Recent events remind Catholics of our commitment to engage in dialogue, not just with Muslims, but with all people of differing religious beliefs. In this 50th anniversary year of the Vatican II Declaration Nostra Aetate, we remember our call to “recognize, preserve and promote the good things, spiritual and moral, as well as the socio-cultural values” found in other religions (Nostra Aetate, no. 2). In the wake of violence, Auxiliary Bishop Robert McElroy of San Francisco reminds us that “we continue to labor for greater understanding and mutual commitment to peace and religious freedom.”
The Bishops’ Committee on Ecumenical and Interreligious Affairs affirmed the teachings of Nostra Aetate in the document “Dialogue with Muslims,” released in August 2014.The bishops expressed their conviction that “encounter and dialogue with persons different than ourselves offers the best opportunity for fraternal growth, enrichment, witness, and ultimately peace.” As the world mourns violence under the guise of religious fundamentalism, it’s important to remember our teaching and recommit ourselves to the transforming power of dialogue and encounter.

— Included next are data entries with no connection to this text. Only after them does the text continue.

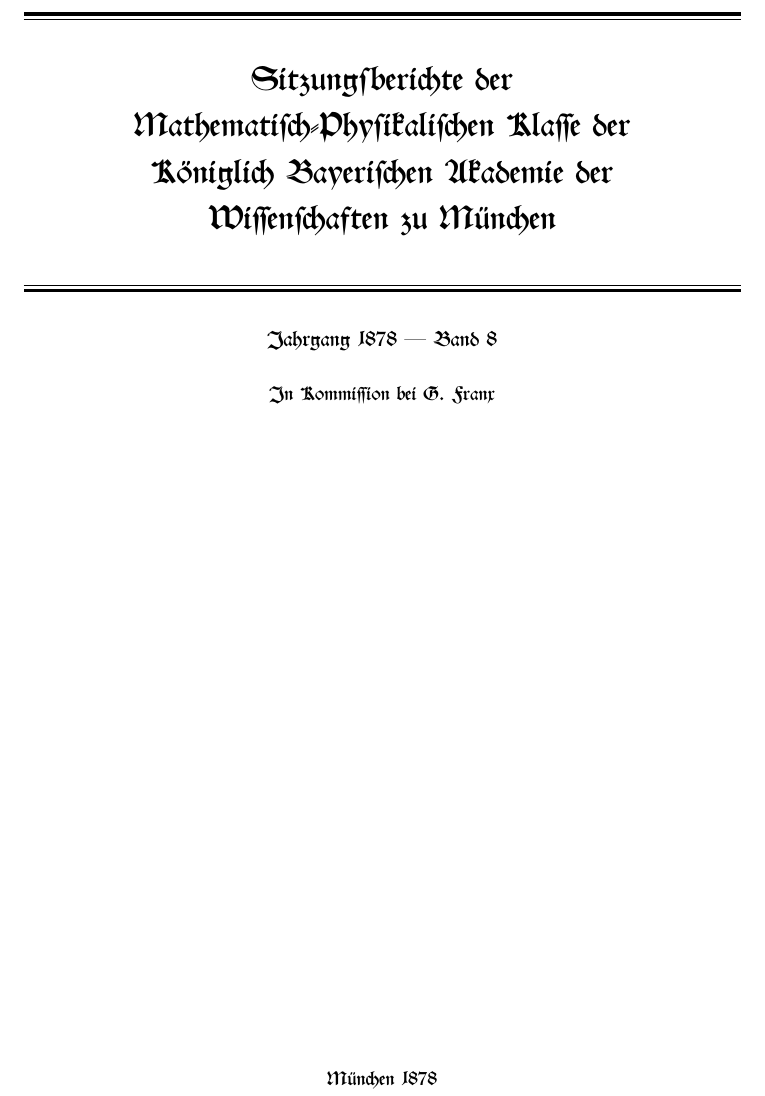
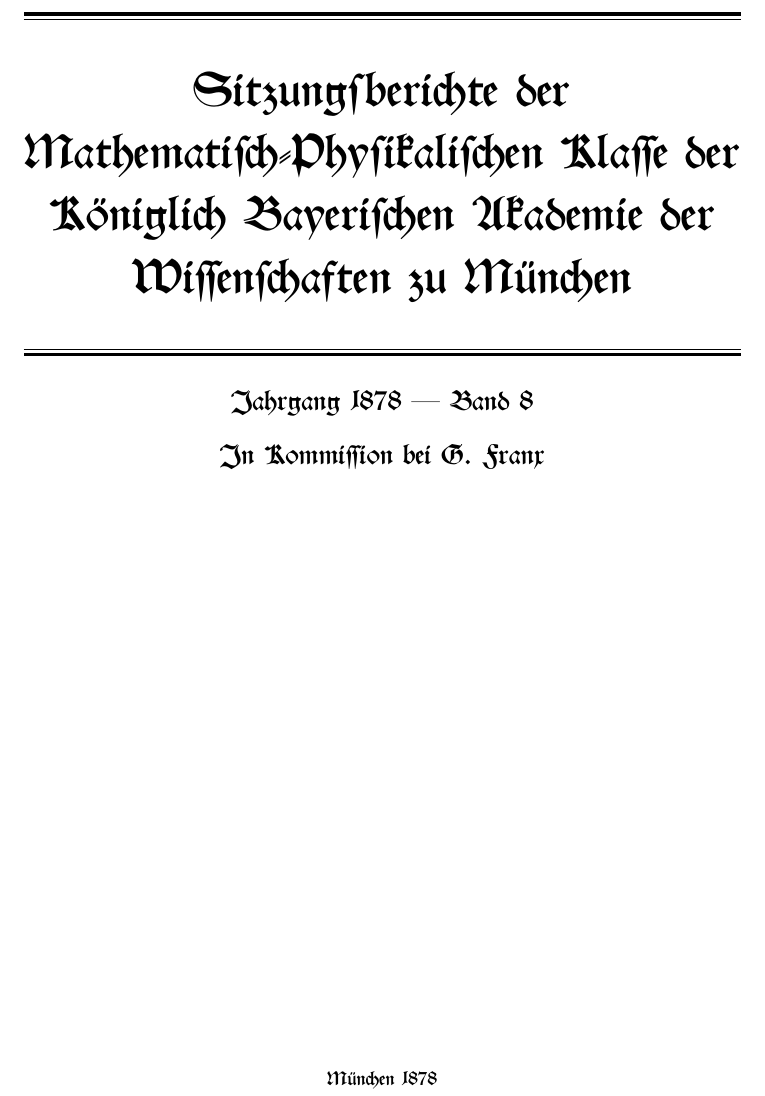
Before and after one commit to solaranamnesis/Karl-Wilhelm-von-Gumbel, a LaTeX document (Bayern-Steinmeteoriten/full-text-german-swab.tex): part of page 1 of 42 before the commit and part of page 1 of 84 after it, cut so that both start at the same text. Compiled offline with pdfLaTeX.

Commit message:
Update full-text-german-swab.tex

```diff
--- a/Bayern-Steinmeteoriten/full-text-german-swab.tex
+++ b/Bayern-Steinmeteoriten/full-text-german-swab.tex
@@ -11,8 +11,31 @@
 \graphicspath{ {./} }
 \usepackage{microtype}
 \usepackage[figurename=]{caption}
+\usepackage[titles]{tocloft}
+\usepackage{sectsty}
+
+\sectionfont{\Huge}
+\subsectionfont{\LARGE}
+\subsubsectionfont{\LARGE}
 \begin{document}
 \swabfamily
+\renewcommand{\contentsname}{
+\swabfamily{Inhaltsverzeichnis}
+}
+% fix toc page numbers
+\let\origcftsecfont\cft
+\let\origcftsecpagefont\cftsecpagefont
+\let\origcftsecafterpnum\cftsecafterpnum
+\renewcommand{\cftsecpagefont}{\swabfamily{\origcftsecpagefont}}
+\renewcommand{\cftsecafterpnum}{\swabfamily{\origcftsecafterpnum}}
+\let\origcftsubsecpagefont\cftsubsecpagefont
+\let\origcftsubsecafterpnum\cftsubsecafterpnum
+\renewcommand{\cftsubsecpagefont}{\swabfamily{\origcftsubsecpagefont}}
+\renewcommand{\cftsubsecafterpnum}{\swabfamily{\origcftsubsecafterpnum}}
+\let\origcftsubsubsecpagefont\cftsubsubsecpagefont
+\let\origcftsubsubsecafterpnum\cftsubsubsecafterpnum
+\renewcommand{\cftsubsubsecpagefont}{\swabfamily{\origcftsubsubsecpagefont}}
+\renewcommand{\cftsubsubsecafterpnum}{\swabfamily{\origcftsubsubsecafterpnum}}
 \begin{titlepage} % Suppresses headers and footers on the title page
 	\centering % Centre everything on the title page
 	%\scshape % Use small caps for all text on the title page
@@ -39,11 +62,11 @@
 	%	Subtitle
 	%------------------------------------------------
 
-	{\scshape Jahrgang 1878 --- Band 8} % Subtitle or further description
+	{\Large Jahrgang 1878 --- Band 8} % Subtitle or further description
 
 	\vspace*{1\baselineskip} % Whitespace under the subtitle
 
-    {\scshape\small In Kommission bei G. Franx} % Subtitle or further description
+    {\Large In Kommission bei G. Franx} % Subtitle or further description
 
 	%------------------------------------------------
 	%	Editor(s)
```
Also changed, not shown: Bayern-Steinmeteoriten/full-text-german-swab.tex (6 more changed lines).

Secretariat of Ecumenical and Interreligious AffairsUnited States Conference of Catholic Bishops